                        • #13
                          My liver chestnut Morgan/Welsh pony got them around age 6, had a ton for a while, and now at 13 they have almost all faded. My dark bay TB grew in her summer coat this year at age 8 and had a bunch pop out. I don't think they are indicative of any problem or diet deficiency.

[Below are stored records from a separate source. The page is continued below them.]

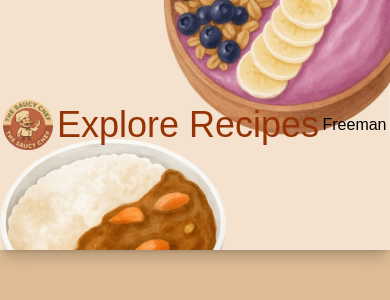
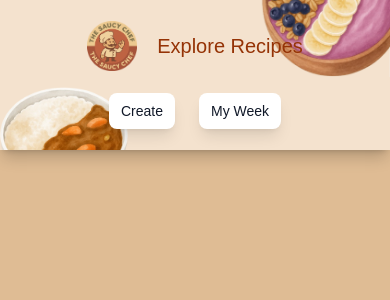
Before and after one commit to DanielFreeman068/saucy_chef, a Next.js app: page / in a window 390 px wide. Shown: the top 300 px of the page. Built offline with nearby package versions, Linux system fonts and the light colour scheme; a web font is replaced by a local one.

Commit message:
Update page.jsx

```diff
--- a/src/app/page.jsx
+++ b/src/app/page.jsx
@@ -3,14 +3,14 @@ import Image from "next/image";
 export default function Home() {
   return (
     <div>
-      <div className="relative w-full h-[250px] md:h-[300px] bg-[#F4E2CE] overflow-hidden shadow-lg shadow-[#00000033]">
+      <div className="relative w-full h-[150px] bg-[#F4E2CE] overflow-hidden shadow-lg shadow-[#00000033]">
         {/* Bottom Left Bowl */}
         <Image
           src="/curry.png"
           alt="Bottom Bowl"
           width={250}
           height={250}
-          className="absolute bottom-0 left-0 w-[230px] md:w-[300px] lg:w-[400px] z-0"
+          className="absolute bottom-0 left-0 w-[130px] md:w-[200px] z-0"
         />
 
         {/* Top Right Bowl */}
@@ -19,10 +19,11 @@ export default function Home() {
           alt="Top Bowl"
           width={250}
           height={250}
-          className="absolute top-0 right-0 w-[230px] md:w-[300px] lg:w-[400px] z-0"
+          className="absolute top-0 right-0 w-[130px] md:w-[200px] z-0"
         />
 
-        <div className="relative z-10 flex items-center justify-evenly h-full w-full">
+        <div className="relative z-10 flex items-center flex-col sm:flex-row justify-evenly align-center h-full w-full shadow-lg">
+          <div className="flex justify-evenly items-center gap-5 md:gap-10 lg:gap-25 xl:gap-40">
             <Image
               src="/saucy_chef_logo2.png"
               alt="Saucy Chef Logo"
@@ -30,8 +31,12 @@ export default function Home() {
               height={100}
               className="w-[50px] md:w-[80px] lg:w-[100px]"
             />
-          <h1 className="text-[#953306] text-4xl">Explore Recipes</h1>
-          <h1>Freeman</h1>
+            <h1 className="text-[#953306] text-xl sm:text-2xl md:text-3xl lg:text-4xl">Explore Recipes</h1>
+          </div>
+          <div className="flex flex-row gap-6">
+            <a href="/" className="text-gray-900 bg-white rounded-lg px-3 md:px-5 md:py-3 text-nowrap py-2 shadow-lg hover:bg-gray-200 text-sm text-center">Create</a>
+            <a href="/meal-planner" className="text-gray-900 bg-white rounded-lg px-3 md:px-5 md:py-3 text-nowrap py-2 shadow-lg hover:bg-gray-200 text-sm text-center">My Week</a>
+          </div>
         </div>
       </div>
 
```
Lines whose indentation alone changed are shown as unchanged.
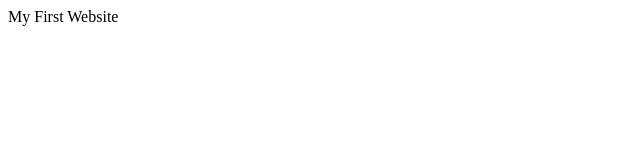
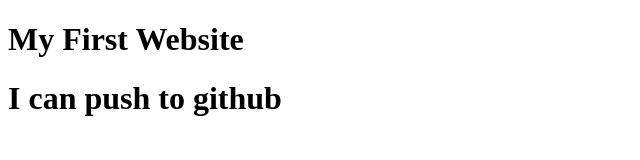
Before and after one commit to Abdulla8711/My-First-Website, a plain HTML site: page index.html in a window 1280 px wide. Shown: the whole page, without its empty margins (0-640 px from the left). Drawn offline with Linux system fonts and the light colour scheme.

Commit message:
learned github

```diff
--- a/index.html
+++ b/index.html
@@ -7,6 +7,7 @@
     <title>Document</title>
 </head>
 <body>
-    My First Website
+    <h1>My First Website</h1>
+    <h1>I can push to github</h1>
 </body>
 </html>
```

Just Birdcatcher spots, and they look kind of cool
                          Nomini Farm

                          Madeira the Intermediate Pony!


                          • #14
                            I know people have mentioned birdcatchers spots...

                            but also a sign of copper deficiency is loss of color pigmentation. (that is usually on skin though). don't know if it would cause a problem with hair pigmentation.

                            just wanted to add.
                            *Member of the Quality Free-Choice Hay/Pasture Feeders Society* Member of the As Much Turnout as Possible Group* FEED by WEIGHT not VOLUME*


                            • #15
                              Yes, a copper deficiency can cause that too, but if Cu is in such limited amount to cause that, you're probably seeing other problems too.
                              The CoTH CYA - please consult w/your veterinarian under any and all circumstances. - ET